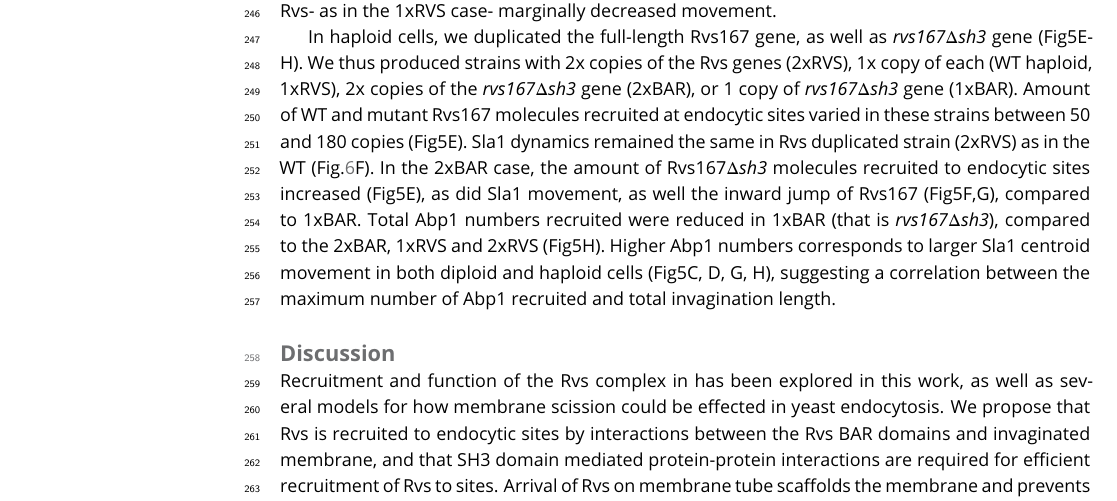
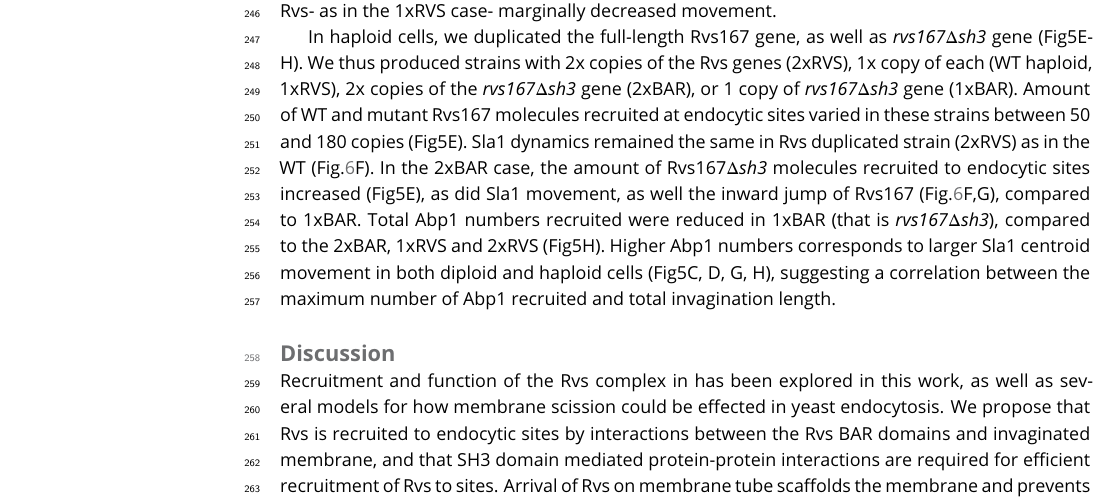
Before and after one commit to deepikaamenon/scission_paper, a LaTeX document (main.tex): part of page 9 of 18, cut so that both start at the same text. Compiled offline with pdfLaTeX.

Commit message:
txs auto checkin

```diff
--- a/main.tex
+++ b/main.tex
@@ -187,7 +187,7 @@ There is delay in Rvs167\textit{$\Delta$sh3} recruitment compared to the onset o
 \subsection{Increased BAR domain recruitment corresponds to increased membrane movement}
 Since removal of Rvs167 in \textit{rvs167$\Delta$sh3}  cells, and the reduced amount of Rvs167\textit{$\Delta$sh3}  recruited in \textit{rvs167$\Delta$sh3} cells results in decreased Sla1 movement, we wondered if Sla1 movement would scale with amount of Rvs recruited to endocytic sites. We titrated the amount of Rvs expressed in cells by endogenously duplicating the Rvs167 and Rvs161 genes (Huber et al. 2014) in diploid and haploid yeast cells (Fig.5) . We thus made diploid strains with 4x copies of both the Rvs genes (4xRVS), 2x copies (WT diploid cells, 2xRVS), and 1x copy (1xRVS). Number of molecules of Rvs167 recruited to endocytic sites increases with gene copy number (Fig5A). “Excess” Rvs recruited to endocytic sites in the 4xRVS case does not change the rate or total movement of Sla1, or of Rvs167 (Fig.\ref{duplication}B,C) compared to the WT (2xRVS). In the case of 1xRVS, Sla1 movement is slightly reduced after 100nm (Fig5B). Magnitude of Rvs167 inward movement was similar in all three, but the Rvs167-eGFP signal was lost immediately after the inward movement in the 1xRVS case, unlike in the 4xRVS and 2xRVS cases, likely because fewer molecules are recruited (Fig.\ref{duplication}A). Unlike in the \textit{rvs167$\Delta$sh3}  case, Abp1 and Rvs167 peaks were concomitant in all three strains, with similar amounts of Abp1 recruited irrespective of Rvs gene copies (Fig.\ref{duplication}D). Thus was there no apparent disruption of the actin network, or of the coupling between scission and actin network disassembly. Adding more Rvs than in the WT diploid case did not lead to differences in Sla1 movement, although reducing the amount of Rvs- as in the 1xRVS case- marginally decreased movement.
 
-In haploid cells, we duplicated the full-length Rvs167 gene, as well as \textit{rvs167$\Delta$sh3} gene (Fig5E-H). We thus produced strains with 2x copies of the Rvs genes (2xRVS), 1x copy of each (WT haploid, 1xRVS), 2x copies of the \textit{rvs167$\Delta$sh3} gene (2xBAR), or 1 copy of \textit{rvs167$\Delta$sh3} gene (1xBAR). Amount of WT and mutant Rvs167 molecules recruited at endocytic sites varied in these strains between 50 and 180 copies (Fig5E). Sla1 dynamics remained the same in Rvs duplicated strain (2xRVS) as in the WT (Fig.\ref{duplication}F). In the 2xBAR case, the amount of Rvs167\textit{$\Delta$sh3}  molecules  recruited to endocytic sites increased (Fig5E), as did Sla1 movement, as well the inward jump of Rvs167 (Fig5F,G), compared to 1xBAR. Total Abp1 numbers recruited were reduced in 1xBAR (that is \textit{rvs167$\Delta$sh3}), compared to the 2xBAR, 1xRVS and 2xRVS (Fig5H). Higher Abp1 numbers corresponds to larger Sla1 centroid movement in both diploid and haploid cells (Fig5C, D, G, H), suggesting a correlation between the maximum number of Abp1 recruited and total invagination length.
+In haploid cells, we duplicated the full-length Rvs167 gene, as well as \textit{rvs167$\Delta$sh3} gene (Fig5E-H). We thus produced strains with 2x copies of the Rvs genes (2xRVS), 1x copy of each (WT haploid, 1xRVS), 2x copies of the \textit{rvs167$\Delta$sh3} gene (2xBAR), or 1 copy of \textit{rvs167$\Delta$sh3} gene (1xBAR). Amount of WT and mutant Rvs167 molecules recruited at endocytic sites varied in these strains between 50 and 180 copies (Fig5E). Sla1 dynamics remained the same in Rvs duplicated strain (2xRVS) as in the WT (Fig.\ref{duplication}F). In the 2xBAR case, the amount of Rvs167\textit{$\Delta$sh3}  molecules  recruited to endocytic sites increased (Fig5E), as did Sla1 movement, as well the inward jump of Rvs167 (Fig.\ref{duplication}F,G), compared to 1xBAR. Total Abp1 numbers recruited were reduced in 1xBAR (that is \textit{rvs167$\Delta$sh3}), compared to the 2xBAR, 1xRVS and 2xRVS (Fig5H). Higher Abp1 numbers corresponds to larger Sla1 centroid movement in both diploid and haploid cells (Fig5C, D, G, H), suggesting a correlation between the maximum number of Abp1 recruited and total invagination length.
 
 
 
```
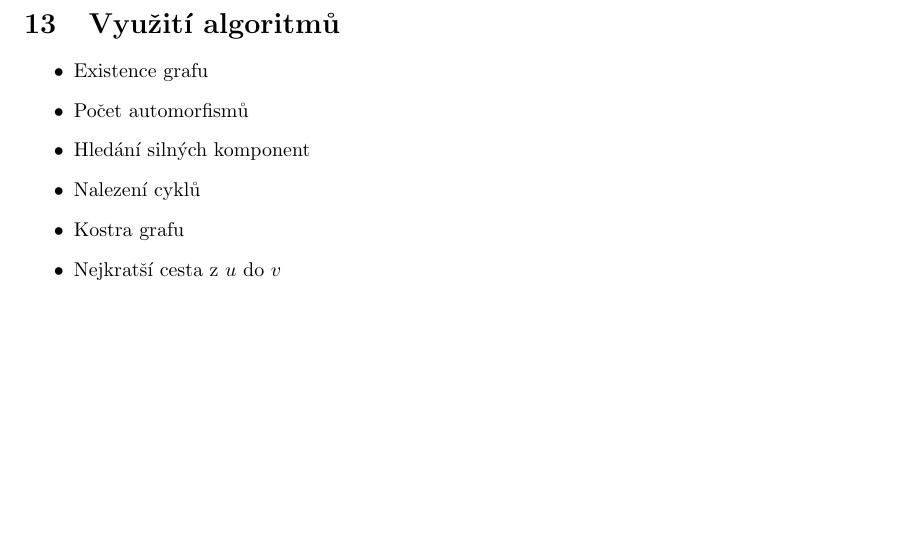
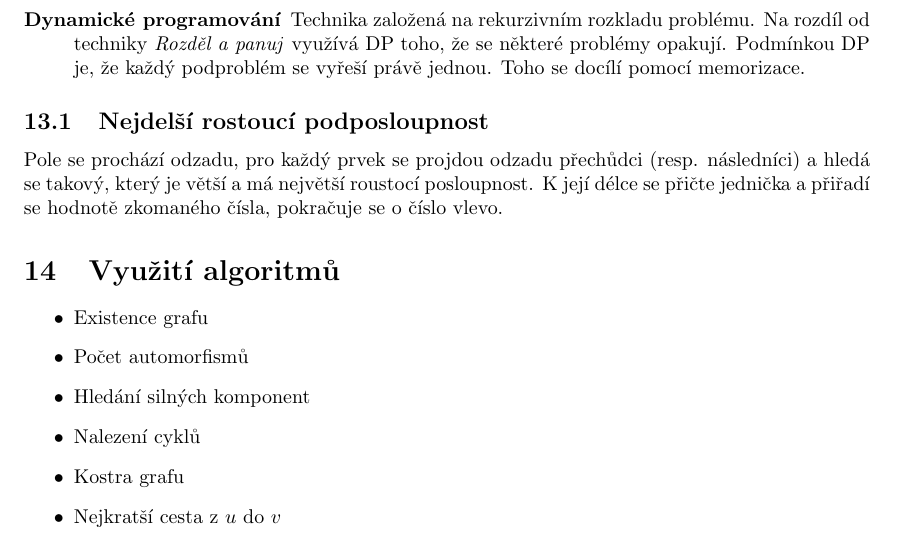
Before and after one commit to josefdolezal/fit-bi-ag1, a LaTeX document (notes/00-notes.tex, which reads notes/12-dynamic-programming.tex): part of page 13 of 13, cut at the place of the change, the shorter picture padded with empty space. Compiled offline with pdfLaTeX.

Commit message:
Add lecture 10

```diff
--- a/notes/00-notes.tex
+++ b/notes/00-notes.tex
@@ -47,6 +47,8 @@
 
 \input{11-recusion-divide-and-conquer.tex}
 
+\input{12-dynamic-programming.tex}
+
 \input{99-algorithm-use-cases.tex}
 
 \end{document}
--- /dev/null
+++ b/notes/12-dynamic-programming.tex
@@ -0,0 +1,10 @@
+\section{Dynamické programování}
+  \begin{description}
+    \item[Dynamické programování] Technika založená na rekurzivním rozkladu problému. Na rozdíl od techniky \emph{Rozděl a panuj}
+    využívá DP toho, že se některé problémy opakují. Podmínkou DP je, že každý podproblém se vyřeší právě jednou. Toho se docílí pomocí memorizace.
+  \end{description}
+
+  \subsection{Nejdelší rostoucí podposloupnost}
+    Pole se prochází odzadu, pro každý prvek se projdou odzadu přechůdci (resp. následníci) a hledá se takový,
+    který je větší a má největší roustocí posloupnost.
+    K její délce se přičte jednička a přiřadí se hodnotě zkomaného čísla, pokračuje se o číslo vlevo.
```
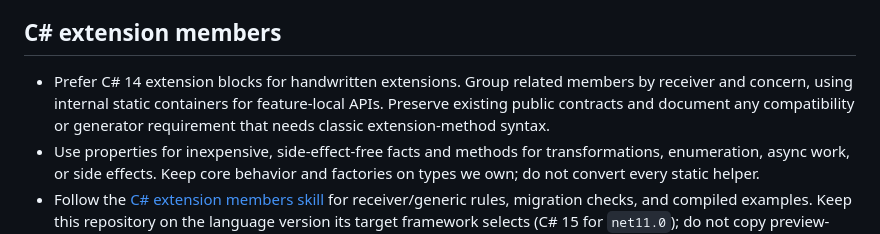
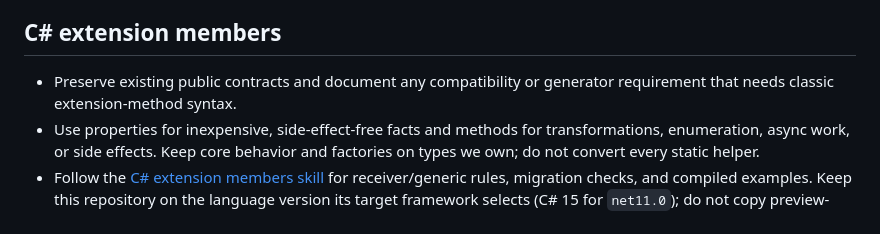
Before and after one commit to eruvalca/YHAB, a Markdown page: .github/instructions/csharp.instructions.md, the part around the change. GitHub-like rendering.

Commit message:
[Copilot Dreaming] Remove duplicate extension syntax and container advice
Maintainers otherwise keep two accounts of extension syntax and container
selection for the same C# author. The path instructions already require the
extension skill, so removing the local copy reduces drift without adding a
discovery step.
https://github.com/eruvalca/YHAB/blob/1601d89e4571e44846f2b33a7311f1e8e2dcb3ef/.github/instructions/csharp.instructions.md#L120-L123

The skill retains receiver grouping, internal local helpers, and public
cross-assembly containers.
https://github.com/eruvalca/YHAB/blob/1601d89e4571e44846f2b33a7311f1e8e2dcb3ef/.agents/skills/csharp-extension-members/SKILL.md#L22-L30

The broader public-contract and generator-documentation duty remains in the
path instructions.

```diff
--- a/.github/instructions/csharp.instructions.md
+++ b/.github/instructions/csharp.instructions.md
@@ -110,9 +110,7 @@ distinguishes complete success from partial completion.
 
 ## C# extension members
 
-- Prefer C# 14 extension blocks for handwritten extensions. Group related members
-  by receiver and concern, using internal static containers for feature-local APIs.
-  Preserve existing public contracts and document any compatibility or generator
+- Preserve existing public contracts and document any compatibility or generator
   requirement that needs classic extension-method syntax.
 - Use properties for inexpensive, side-effect-free facts and methods for
   transformations, enumeration, async work, or side effects. Keep core behavior
```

--------

Copy all of the data word for word, and keep the pictures out of it.

> **SOLVED EXERCISE**:
Before and after one commit to deepikaamenon/scission_paper, a LaTeX document (main.tex): part of page 9 of 18, cut so that both start at the same text. Compiled offline with pdfLaTeX.

Commit message:
txs auto checkin

```diff
--- a/main.tex
+++ b/main.tex
@@ -187,7 +187,7 @@ There is delay in Rvs167\textit{$\Delta$sh3} recruitment compared to the onset o
 \subsection{Increased BAR domain recruitment corresponds to increased membrane movement}
 Since removal of Rvs167 in \textit{rvs167$\Delta$sh3}  cells, and the reduced amount of Rvs167\textit{$\Delta$sh3}  recruited in \textit{rvs167$\Delta$sh3} cells results in decreased Sla1 movement, we wondered if Sla1 movement would scale with amount of Rvs recruited to endocytic sites. We titrated the amount of Rvs expressed in cells by endogenously duplicating the Rvs167 and Rvs161 genes (Huber et al. 2014) in diploid and haploid yeast cells (Fig.5) . We thus made diploid strains with 4x copies of both the Rvs genes (4xRVS), 2x copies (WT diploid cells, 2xRVS), and 1x copy (1xRVS). Number of molecules of Rvs167 recruited to endocytic sites increases with gene copy number (Fig5A). “Excess” Rvs recruited to endocytic sites in the 4xRVS case does not change the rate or total movement of Sla1, or of Rvs167 (Fig.\ref{duplication}B,C) compared to the WT (2xRVS). In the case of 1xRVS, Sla1 movement is slightly reduced after 100nm (Fig5B). Magnitude of Rvs167 inward movement was similar in all three, but the Rvs167-eGFP signal was lost immediately after the inward movement in the 1xRVS case, unlike in the 4xRVS and 2xRVS cases, likely because fewer molecules are recruited (Fig.\ref{duplication}A). Unlike in the \textit{rvs167$\Delta$sh3}  case, Abp1 and Rvs167 peaks were concomitant in all three strains, with similar amounts of Abp1 recruited irrespective of Rvs gene copies (Fig.\ref{duplication}D). Thus was there no apparent disruption of the actin network, or of the coupling between scission and actin network disassembly. Adding more Rvs than in the WT diploid case did not lead to differences in Sla1 movement, although reducing the amount of Rvs- as in the 1xRVS case- marginally decreased movement.
 
-In haploid cells, we duplicated the full-length Rvs167 gene, as well as \textit{rvs167$\Delta$sh3} gene (Fig5E-H). We thus produced strains with 2x copies of the Rvs genes (2xRVS), 1x copy of each (WT haploid, 1xRVS), 2x copies of the \textit{rvs167$\Delta$sh3} gene (2xBAR), or 1 copy of \textit{rvs167$\Delta$sh3} gene (1xBAR). Amount of WT and mutant Rvs167 molecules recruited at endocytic sites varied in these strains between 50 and 180 copies (Fig5E). Sla1 dynamics remained the same in Rvs duplicated strain (2xRVS) as in the WT (Fig.\ref{duplication}F). In the 2xBAR case, the amount of Rvs167\textit{$\Delta$sh3}  molecules  recruited to endocytic sites increased (Fig5E), as did Sla1 movement, as well the inward jump of Rvs167 (Fig5F,G), compared to 1xBAR. Total Abp1 numbers recruited were reduced in 1xBAR (that is \textit{rvs167$\Delta$sh3}), compared to the 2xBAR, 1xRVS and 2xRVS (Fig5H). Higher Abp1 numbers corresponds to larger Sla1 centroid movement in both diploid and haploid cells (Fig5C, D, G, H), suggesting a correlation between the maximum number of Abp1 recruited and total invagination length.
+In haploid cells, we duplicated the full-length Rvs167 gene, as well as \textit{rvs167$\Delta$sh3} gene (Fig5E-H). We thus produced strains with 2x copies of the Rvs genes (2xRVS), 1x copy of each (WT haploid, 1xRVS), 2x copies of the \textit{rvs167$\Delta$sh3} gene (2xBAR), or 1 copy of \textit{rvs167$\Delta$sh3} gene (1xBAR). Amount of WT and mutant Rvs167 molecules recruited at endocytic sites varied in these strains between 50 and 180 copies (Fig5E). Sla1 dynamics remained the same in Rvs duplicated strain (2xRVS) as in the WT (Fig.\ref{duplication}F). In the 2xBAR case, the amount of Rvs167\textit{$\Delta$sh3}  molecules  recruited to endocytic sites increased (Fig5E), as did Sla1 movement, as well the inward jump of Rvs167 (Fig.\ref{duplication}F,G), compared to 1xBAR. Total Abp1 numbers recruited were reduced in 1xBAR (that is \textit{rvs167$\Delta$sh3}), compared to the 2xBAR, 1xRVS and 2xRVS (Fig5H). Higher Abp1 numbers corresponds to larger Sla1 centroid movement in both diploid and haploid cells (Fig5C, D, G, H), suggesting a correlation between the maximum number of Abp1 recruited and total invagination length.
 
 
 
```
Before and after one commit to josefdolezal/fit-bi-ag1, a LaTeX document (notes/00-notes.tex, which reads notes/12-dynamic-programming.tex): part of page 13 of 13, cut at the place of the change, the shorter picture padded with empty space. Compiled offline with pdfLaTeX.

Commit message:
Add lecture 10

```diff
--- a/notes/00-notes.tex
+++ b/notes/00-notes.tex
@@ -47,6 +47,8 @@
 
 \input{11-recusion-divide-and-conquer.tex}
 
+\input{12-dynamic-programming.tex}
+
 \input{99-algorithm-use-cases.tex}
 
 \end{document}
--- /dev/null
+++ b/notes/12-dynamic-programming.tex
@@ -0,0 +1,10 @@
+\section{Dynamické programování}
+  \begin{description}
+    \item[Dynamické programování] Technika založená na rekurzivním rozkladu problému. Na rozdíl od techniky \emph{Rozděl a panuj}
+    využívá DP toho, že se některé problémy opakují. Podmínkou DP je, že každý podproblém se vyřeší právě jednou. Toho se docílí pomocí memorizace.
+  \end{description}
+
+  \subsection{Nejdelší rostoucí podposloupnost}
+    Pole se prochází odzadu, pro každý prvek se projdou odzadu přechůdci (resp. následníci) a hledá se takový,
+    který je větší a má největší roustocí posloupnost.
+    K její délce se přičte jednička a přiřadí se hodnotě zkomaného čísla, pokračuje se o číslo vlevo.
```
Before and after one commit to eruvalca/YHAB, a Markdown page: .github/instructions/csharp.instructions.md, the part around the change. GitHub-like rendering.

Commit message:
[Copilot Dreaming] Remove duplicate extension syntax and container advice
Maintainers otherwise keep two accounts of extension syntax and container
selection for the same C# author. The path instructions already require the
extension skill, so removing the local copy reduces drift without adding a
discovery step.
https://github.com/eruvalca/YHAB/blob/1601d89e4571e44846f2b33a7311f1e8e2dcb3ef/.github/instructions/csharp.instructions.md#L120-L123

The skill retains receiver grouping, internal local helpers, and public
cross-assembly containers.
https://github.com/eruvalca/YHAB/blob/1601d89e4571e44846f2b33a7311f1e8e2dcb3ef/.agents/skills/csharp-extension-members/SKILL.md#L22-L30

The broader public-contract and generator-documentation duty remains in the
path instructions.

```diff
--- a/.github/instructions/csharp.instructions.md
+++ b/.github/instructions/csharp.instructions.md
@@ -110,9 +110,7 @@ distinguishes complete success from partial completion.
 
 ## C# extension members
 
-- Prefer C# 14 extension blocks for handwritten extensions. Group related members
-  by receiver and concern, using internal static containers for feature-local APIs.
-  Preserve existing public contracts and document any compatibility or generator
+- Preserve existing public contracts and document any compatibility or generator
   requirement that needs classic extension-method syntax.
 - Use properties for inexpensive, side-effect-free facts and methods for
   transformations, enumeration, async work, or side effects. Keep core behavior
```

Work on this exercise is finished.